Xtensegrity has rebranded to the much simpler ZAG. Founded in 1997 as Premier Consulting Group the company has gone through several iterations. During its history it has implemented and consulted on ERP solutions. It has historically focussed on delivering support for several applications including NetSuite, PeopleSoft, Oracle and IBM Optim. The last was following the set up of a partnership with IBM in 2006. This is not just a change to a simpler name.
Ramco has announced that LBC Express, a global logistics company, based in the Philippines has signed a new deal to deploy more functionality from the Ramco ERP solution. The announcement follows the successful implementation of the Ramco HCM and payroll solution to more than 8000 exmployees across more than 30 countries. That deal was signed barely eleven months ago.
Sage issued its full year 2017 results in with Stephen Kelly, CEO and Steve Hare, CFO looking back at a job well done. Kelly commented “I am pleased to confirm that the transformation we outlined in and out in FY15 is now complete.” (Source: Seekingalpha.com)The results are good.
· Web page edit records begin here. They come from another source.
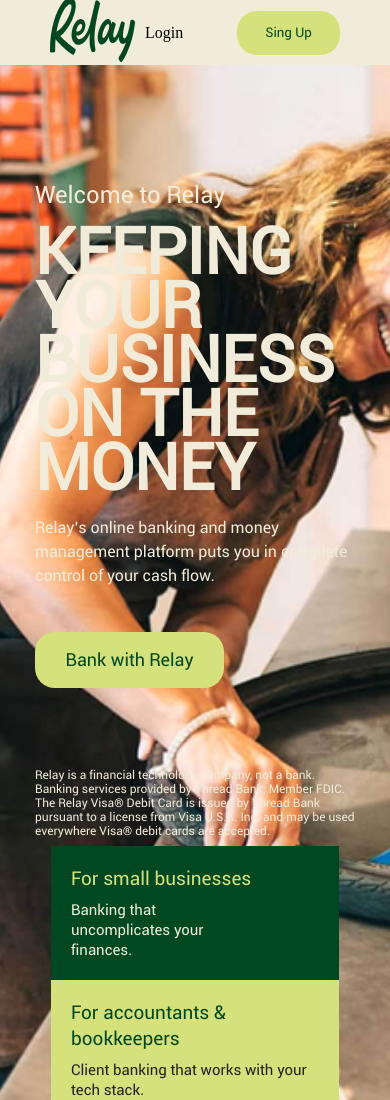
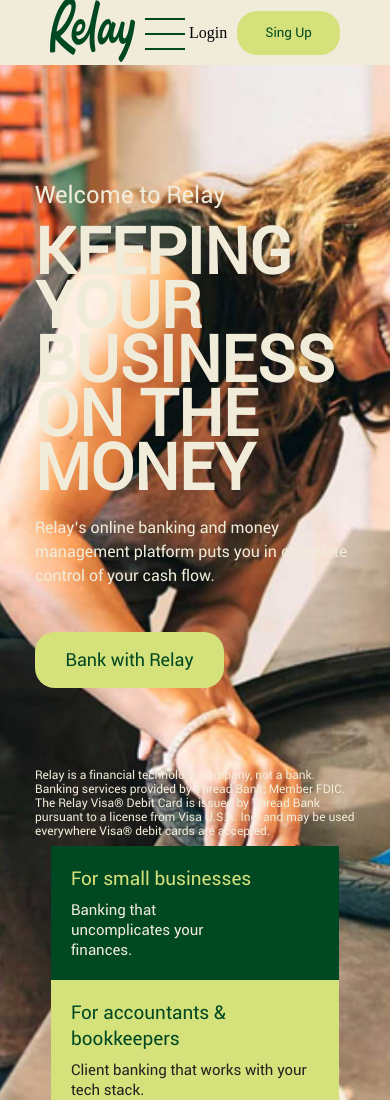
Before and after one commit to yaroslavnakonechniy/Relay, a plain HTML site: page index.html in a window 390 px wide. Shown: the top 1100 px of the page. Drawn offline with Linux system fonts and the light colour scheme.

Commit message:
mobile: version3

```diff
--- a/index.html
+++ b/index.html
@@ -3,7 +3,7 @@
 <head>
     <meta charset="UTF-8">
     <meta name="viewport" content="width=device-width, initial-scale=1.0">
-    <link rel="stylesheet" href="./css/style.css?v=2">
+    <link rel="stylesheet" href="./css/style.css?v=3">
     <title>Relay2</title>
 </head>
 <body>
--- a/scss/style.scss
+++ b/scss/style.scss
@@ -95,6 +95,7 @@ $bp-xxl: 1400px;  // великі екрани
                   display: none;
 
                   @include respond($bp-md){
+                        display: block;
                         position: relative;
 
                         &::before,
```
Also changed, not shown: css/style.css, 1 other file.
Organic revenue hit £1.696 million, up 6.6% year on year and profits hit 28%. So, is the transformation complete?
Muck Rack makes it simple to find people, tweets, or articles that mention any name, keyword, company, hashtag etc. We've compiled this guide to help you make the most of your search.
Selecting a term
Start searching tweets, articles from media outlets, articles mentioned in tweets, journalists'
names, titles and bios with some suggested searches:
Companies or Topics (e.g. iPhone, Microsoft)
Phrases (e.g. "cloud computing") — use quotes to keep the terms together
Twitter handles (e.g. @username) — returns those who have mentioned or replied to
Names (e.g. "David Pogue")
Hashtags (e.g. #sxsw, #london2012)
Bio details (e.g. vegan, Olympics, father)
Muck Rack's Advanced Search allows for many boolean operators.
Find results that mention multiple specified terms, use AND or
+. For example, ensure each result contains both Elon Musk and Mark Zuckerberg by
searching Musk AND Zuckerberg or Musk + Zuckerberg.
Use the operators OR or , to broaden your search when you'd like either of
multiple terms to appear in results. (This is the default behavior of our search when no operators
are used). For example, results will contain either cake or cookie by searching cake OR cookie or cake,cookie
Use NOT or - to subtract results from your search. For
example, searching Disney will yield results about the Walt Disney Company as well as Walt Disney
World Resort. To exclude mentions of Disney World, search for Disney -World or Disney
When using one of these operators with a phrase, enclose it in quotation marks. For example, you can
find results about smartphones excluding Apple's iPhone 4S by searching smartphone -"iPhone
Exact case matching or punctuation
If you're searching for a brand name or keyword that relies on specific punctuation marks or capitalization, you can
find results that match your exact query by adding matchcase: before the keyword you're searching for, like matchcase:E*TRADE .
Use parentheses to separate multiple
boolean phrases. For example, to find journalists talking about having fun in Disney World or
Disneyland, search for ("disney world" OR disneyland) AND fun.
An asterisk can be used to search for any variation of a root word truncated by the asterisk. For example, searching for admin* will return results for administrator, administration, administer, administered, etc.
A near operator is an AND operator where you can control the distance between the words. You can vary the distance the near operation uses by adding a forward slash and number (between 0-99) such as strawberries NEAR/10 "whipped cream", which means the strawberries must exist within 10 words of "whipped cream".